Commentators who believed substantial structural changes in government spending and revenue would be needed for the 2013-14 budget to provide evidence of the government’s commitment to achieving the goals of the National Development Plan (NDP) will be disappointed.
While Pravin Gordhan spoke at length about the NDP on Wednesday, he warned we must look to a realignment of government spending and the fruits of future growth, not additional spending, for the achievement of its objectives.
The lack of new spending is because "national development must be coupled with fiscal sustainability, which ensures that the progress we make will not be interrupted or reversed".
The budget arithmetic shows there was little space to spend more without endangering fiscal sustainability. This is because the higher than expected deficits of the past few years have increased government debt to 40% of gross domestic product (GDP) — from 23% in 2008. The increase means interest payments on debt will rise from 7.6% of total government spending in 2009 to 9.5% of spending this year. The scope for more useful government spending is being squeezed by higher interest payments caused by previous deficits.
The squeeze is being made worse by revenue shortfalls. Previously, the Treasury was usually able to meet its deficit targets even when expenditure exceeded what was budgeted. In 2005-07, deficits each year were much lower than forecast. This was because revenue exceeded what was projected, thanks to extraordinary improvements in the efficiency of tax collection.
Last year, however, weaker than expected economic growth and the collapsed profitability of the mining industry meant a revenue shortfall of R16.2bn. The shortfall produced a deficit of 5.2% of GDP, compared with the budgeted 4.6%. The revenue shortfall constrains projected spending and revenue in 2013-14. The present budget again reduces the deficit to 4.6% of GDP. To achieve this goal, Gordhan had to cut spending by R10.4bn from what was planned. Total spending is nonetheless expected to rise by 9.1% — much more than inflation.
Revenue is projected to rise by 11.6% in 2013-14, helped by a hoped-for return to profitability of mining. The largest share of increased taxes is, however, expected to come from individuals, whose tax contribution rises 14.4%. This will damp the spending of consumers, who are already hard pressed by higher electricity and petrol prices.
Clearly Gordhan is concerned about the reliability of these future tax projections, hence his announcement of a tax review, as well as measures to "protect the tax base and limit the scope for tax leakage and avoidance".

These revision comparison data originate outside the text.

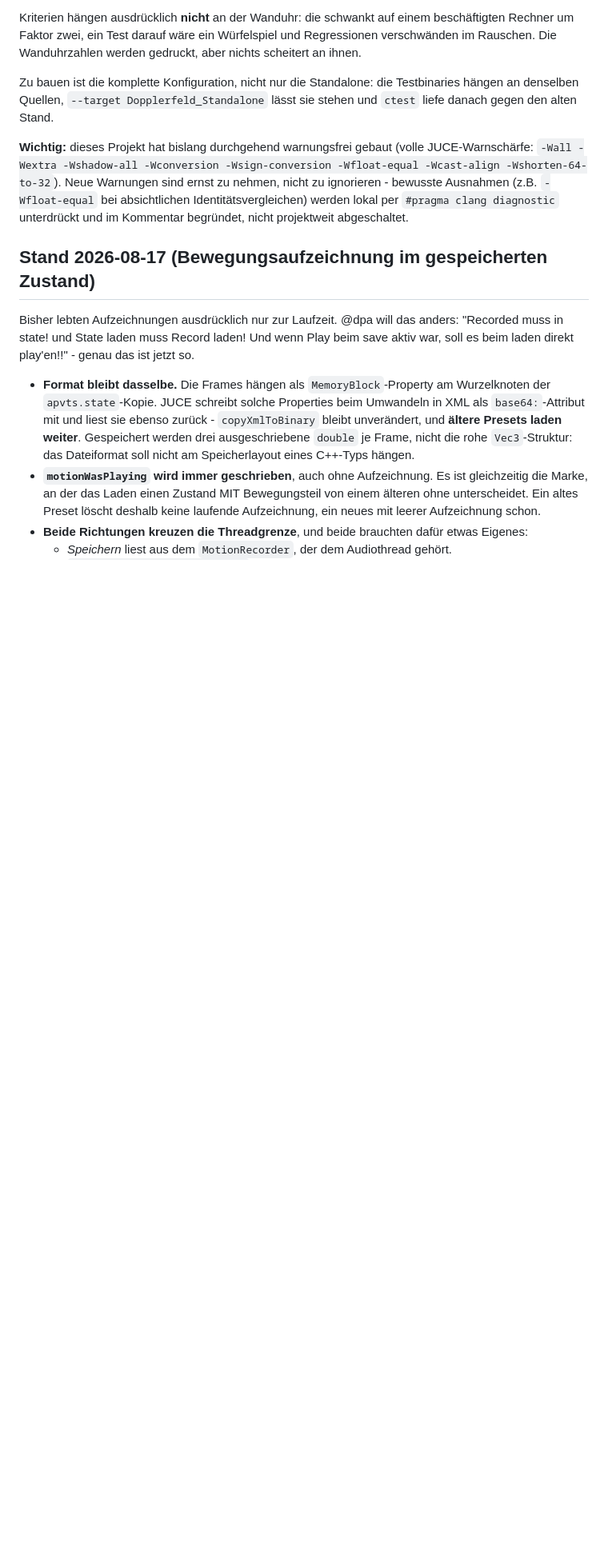
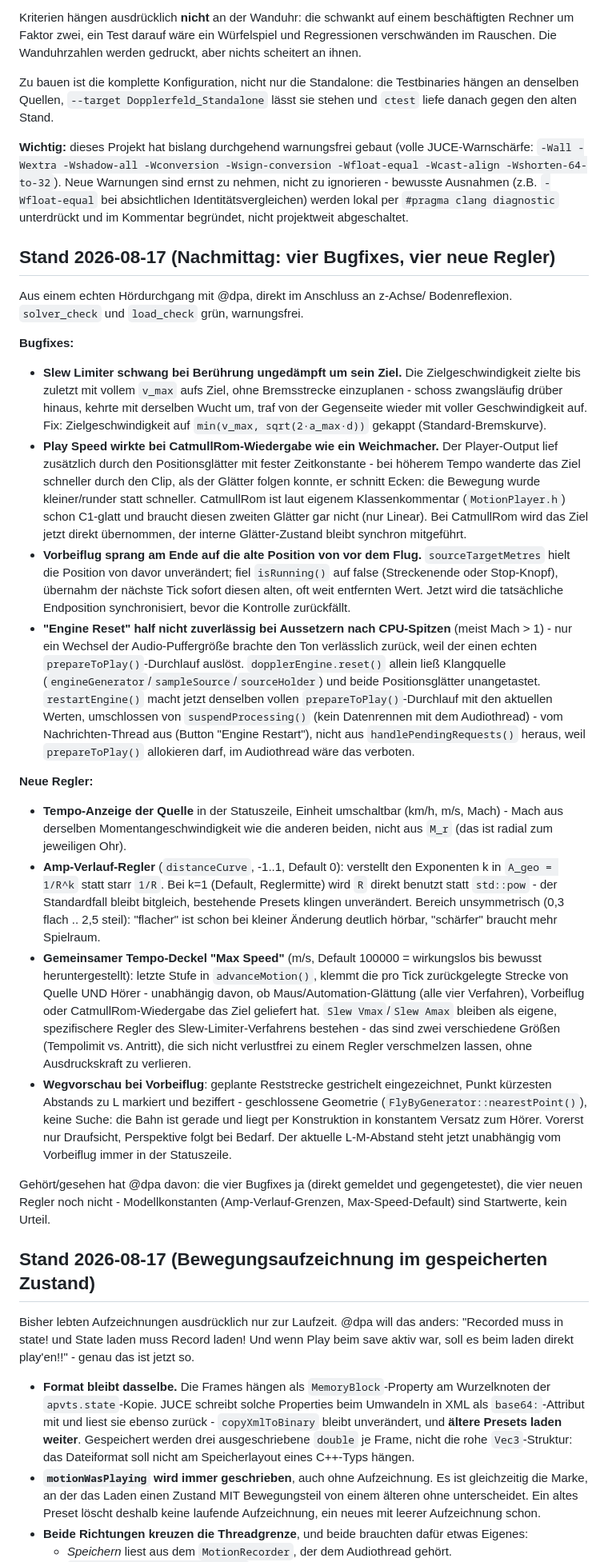
Before and after one commit to 3Dietrich/Dopplerfeld, a Markdown page: ARCHITEKTUR.md, the part around the change. Shown at 80% size. GitHub-like rendering; blank space fills up the shorter version.

Commit message:
ARCHITEKTUR.md: Stand nach vier Bugfixes und vier neuen Reglern

```diff
--- a/ARCHITEKTUR.md
+++ b/ARCHITEKTUR.md
@@ -145,6 +145,76 @@ Warnungen sind ernst zu nehmen, nicht zu ignorieren - bewusste Ausnahmen
 (z.B. `-Wfloat-equal` bei absichtlichen Identitätsvergleichen) werden lokal
 per `#pragma clang diagnostic` unterdrückt und im Kommentar begründet, nicht
 projektweit abgeschaltet.
+
+## Stand 2026-08-17 (Nachmittag: vier Bugfixes, vier neue Regler)
+
+Aus einem echten Hördurchgang mit @dpa, direkt im Anschluss an z-Achse/
+Bodenreflexion. `solver_check` und `load_check` grün, warnungsfrei.
+
+**Bugfixes:**
+
+- **Slew Limiter schwang bei Berührung ungedämpft um sein Ziel.** Die
+  Zielgeschwindigkeit zielte bis zuletzt mit vollem `v_max` aufs Ziel, ohne
+  Bremsstrecke einzuplanen - schoss zwangsläufig drüber hinaus, kehrte mit
+  derselben Wucht um, traf von der Gegenseite wieder mit voller Geschwindigkeit
+  auf. Fix: Zielgeschwindigkeit auf `min(v_max, sqrt(2·a_max·d))` gekappt
+  (Standard-Bremskurve).
+- **Play Speed wirkte bei CatmullRom-Wiedergabe wie ein Weichmacher.** Der
+  Player-Output lief zusätzlich durch den Positionsglätter mit fester
+  Zeitkonstante - bei höherem Tempo wanderte das Ziel schneller durch den
+  Clip, als der Glätter folgen konnte, er schnitt Ecken: die Bewegung wurde
+  kleiner/runder statt schneller. CatmullRom ist laut eigenem Klassenkommentar
+  (`MotionPlayer.h`) schon C1-glatt und braucht diesen zweiten Glätter gar
+  nicht (nur Linear). Bei CatmullRom wird das Ziel jetzt direkt übernommen,
+  der interne Glätter-Zustand bleibt synchron mitgeführt.
+- **Vorbeiflug sprang am Ende auf die alte Position von vor dem Flug.**
+  `sourceTargetMetres` hielt die Position von davor unverändert; fiel
+  `isRunning()` auf false (Streckenende oder Stop-Knopf), übernahm der
+  nächste Tick sofort diesen alten, oft weit entfernten Wert. Jetzt wird die
+  tatsächliche Endposition synchronisiert, bevor die Kontrolle zurückfällt.
+- **"Engine Reset" half nicht zuverlässig bei Aussetzern nach CPU-Spitzen**
+  (meist Mach > 1) - nur ein Wechsel der Audio-Puffergröße brachte den Ton
+  verlässlich zurück, weil der einen echten `prepareToPlay()`-Durchlauf
+  auslöst. `dopplerEngine.reset()` allein ließ Klangquelle
+  (`engineGenerator`/`sampleSource`/`sourceHolder`) und beide Positionsglätter
+  unangetastet. `restartEngine()` macht jetzt denselben vollen
+  `prepareToPlay()`-Durchlauf mit den aktuellen Werten, umschlossen von
+  `suspendProcessing()` (kein Datenrennen mit dem Audiothread) - vom
+  Nachrichten-Thread aus (Button "Engine Restart"), nicht aus
+  `handlePendingRequests()` heraus, weil `prepareToPlay()` allokieren darf,
+  im Audiothread wäre das verboten.
+
+**Neue Regler:**
+
+- **Tempo-Anzeige der Quelle** in der Statuszeile, Einheit umschaltbar
+  (km/h, m/s, Mach) - Mach aus derselben Momentangeschwindigkeit wie die
+  anderen beiden, nicht aus `M_r` (das ist radial zum jeweiligen Ohr).
+- **Amp-Verlauf-Regler** (`distanceCurve`, -1..1, Default 0): verstellt den
+  Exponenten k in `A_geo = 1/R^k` statt starr `1/R`. Bei k=1 (Default,
+  Reglermitte) wird `R` direkt benutzt statt `std::pow` - der Standardfall
+  bleibt bitgleich, bestehende Presets klingen unverändert. Bereich
+  unsymmetrisch (0,3 flach .. 2,5 steil): "flacher" ist schon bei kleiner
+  Änderung deutlich hörbar, "schärfer" braucht mehr Spielraum.
+- **Gemeinsamer Tempo-Deckel "Max Speed"** (m/s, Default 100000 =
+  wirkungslos bis bewusst heruntergestellt): letzte Stufe in
+  `advanceMotion()`, klemmt die pro Tick zurückgelegte Strecke von Quelle
+  UND Hörer - unabhängig davon, ob Maus/Automation-Glättung (alle vier
+  Verfahren), Vorbeiflug oder CatmullRom-Wiedergabe das Ziel geliefert hat.
+  `Slew Vmax`/`Slew Amax` bleiben als eigene, spezifischere Regler des
+  Slew-Limiter-Verfahrens bestehen - das sind zwei verschiedene Größen
+  (Tempolimit vs. Antritt), die sich nicht verlustfrei zu einem Regler
+  verschmelzen lassen, ohne Ausdruckskraft zu verlieren.
+- **Wegvorschau bei Vorbeiflug**: geplante Reststrecke gestrichelt
+  eingezeichnet, Punkt kürzesten Abstands zu L markiert und beziffert -
+  geschlossene Geometrie (`FlyByGenerator::nearestPoint()`), keine Suche:
+  die Bahn ist gerade und liegt per Konstruktion in konstantem Versatz zum
+  Hörer. Vorerst nur Draufsicht, Perspektive folgt bei Bedarf. Der
+  aktuelle L-M-Abstand steht jetzt unabhängig vom Vorbeiflug immer in der
+  Statuszeile.
+
+Gehört/gesehen hat @dpa davon: die vier Bugfixes ja (direkt gemeldet und
+gegengetestet), die vier neuen Regler noch nicht - Modellkonstanten
+(Amp-Verlauf-Grenzen, Max-Speed-Default) sind Startwerte, kein Urteil.
 
 ## Stand 2026-08-17 (Bewegungsaufzeichnung im gespeicherten Zustand)
 
```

The limited scope for new government spending means that the focus must shift to achieving more from existing spending — increased efficiencies and reduced wastage and corruption. Gordhan emphasised the need to get the economy growing again.
He noted that an economy that grows 5% a year for 20 years will double government revenue. This means that "major infrastructure projects and new policy initiatives such as national health insurance and expanded vocational education will be affordable with limited adjustments to tax policy".
"But if growth continues along the present trajectory, substantial spending commitments would require significant adjustments in revenue and reductions in other areas of spending," he warns.
Higher growth, he says, cannot be achieved by government’s infrastructure investment drive alone. It requires "a significant increase in private-sector investment and competitiveness … in the wider economy: agriculture, manufacturing, tourism, communications". This requires increasing business confidence at a time of global uncertainty.
The NDP can play a critical role in helping rebuild such confidence in South Africa. The NDP, Gordhan says, seeks to unite South Africans "around a common vision: it proposes a social compact to reduce poverty and inequality, and raise employment and investment, recognising that progress towards a more equal society requires shared efforts across the public and private sectors".
If the NDP can help achieve such a vision, this will do more to realise its social and economic objectives than the reshuffling of expenditure and revenue in the budget can ever do.
• Gavin Keeton is with the economics department at Rhodes University.